From first line to last, give the records again word for word and omit the pictures.

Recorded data
|---|
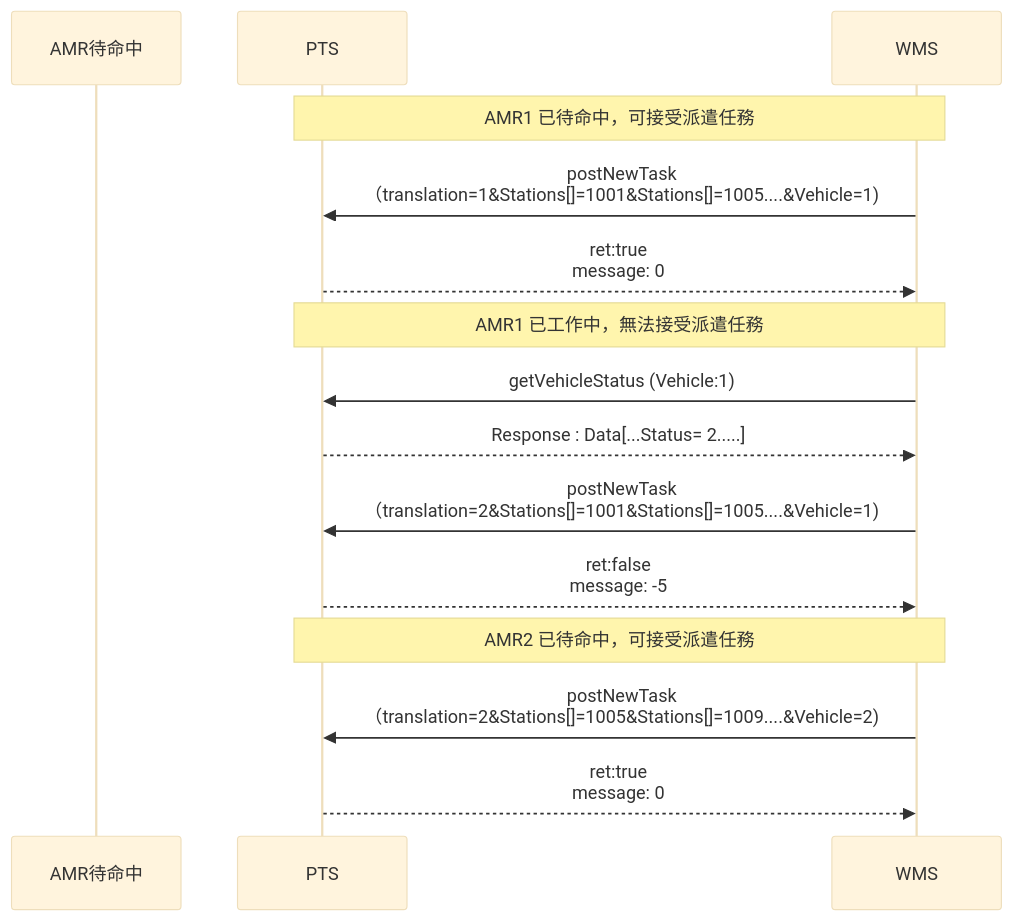
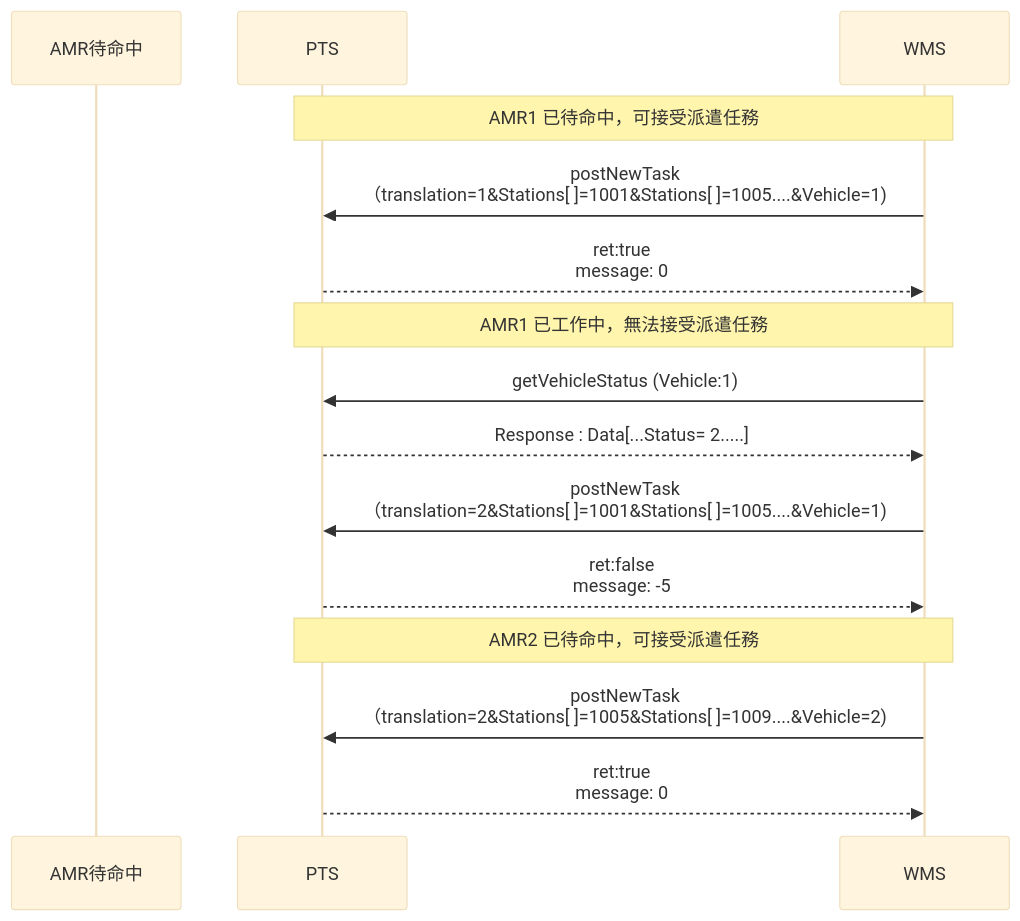
The sixth of 9 diagrams in README.md (athena-tircgo/amr-wms-lsj), drawn with Mermaid (base theme) before and after one commit.

````diff
--- a/README.md
+++ b/README.md
@@ -381,22 +381,22 @@
 ```mermaid
 sequenceDiagram
     participant AMR待命中
     participant PTS
     participant WMS
 
 note over PTS,WMS: AMR1 已待命中，可接受派遣任務
-        WMS->>PTS: postNewTask <br>（translation=1&Stations[]=1001&Stations[]=1005....&Vehicle=1)
+        WMS->>PTS: postNewTask <br>（translation=1&Stations[ ]=1001&Stations[ ]=1005....&Vehicle=1)
         PTS-->>WMS: ret:true <br> message: 0
 
 note over PTS,WMS:  AMR1 已工作中，無法接受派遣任務
         WMS->>PTS:getVehicleStatus (Vehicle:1)
         PTS-->>WMS:Response : Data[...Status= 2.....]
-        WMS->>PTS: postNewTask<br>（translation=2&Stations[]=1001&Stations[]=1005....&Vehicle=1)
+        WMS->>PTS: postNewTask<br>（translation=2&Stations[ ]=1001&Stations[ ]=1005....&Vehicle=1)
         PTS-->>WMS: ret:false <br> message: -5
 
 note over PTS,WMS: AMR2 已待命中，可接受派遣任務
-        WMS->>PTS: postNewTask<br>（translation=2&Stations[]=1005&Stations[]=1009....&Vehicle=2)
+        WMS->>PTS: postNewTask<br>（translation=2&Stations[ ]=1005&Stations[ ]=1009....&Vehicle=2)
         PTS-->>WMS: ret:true  <br> message: 0
 
 
 ```
````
|---|
## ANSWER FOR THIS EXERCISE
The sixth of 9 diagrams in README.md (athena-tircgo/amr-wms-lsj), drawn with Mermaid (base theme) before and after one commit.

````diff
--- a/README.md
+++ b/README.md
@@ -381,22 +381,22 @@
 ```mermaid
 sequenceDiagram
     participant AMR待命中
     participant PTS
     participant WMS
 
 note over PTS,WMS: AMR1 已待命中，可接受派遣任務
-        WMS->>PTS: postNewTask <br>（translation=1&Stations[]=1001&Stations[]=1005....&Vehicle=1)
+        WMS->>PTS: postNewTask <br>（translation=1&Stations[ ]=1001&Stations[ ]=1005....&Vehicle=1)
         PTS-->>WMS: ret:true <br> message: 0
 
 note over PTS,WMS:  AMR1 已工作中，無法接受派遣任務
         WMS->>PTS:getVehicleStatus (Vehicle:1)
         PTS-->>WMS:Response : Data[...Status= 2.....]
-        WMS->>PTS: postNewTask<br>（translation=2&Stations[]=1001&Stations[]=1005....&Vehicle=1)
+        WMS->>PTS: postNewTask<br>（translation=2&Stations[ ]=1001&Stations[ ]=1005....&Vehicle=1)
         PTS-->>WMS: ret:false <br> message: -5
 
 note over PTS,WMS: AMR2 已待命中，可接受派遣任務
-        WMS->>PTS: postNewTask<br>（translation=2&Stations[]=1005&Stations[]=1009....&Vehicle=2)
+        WMS->>PTS: postNewTask<br>（translation=2&Stations[ ]=1005&Stations[ ]=1009....&Vehicle=2)
         PTS-->>WMS: ret:true  <br> message: 0
 
 
 ```
````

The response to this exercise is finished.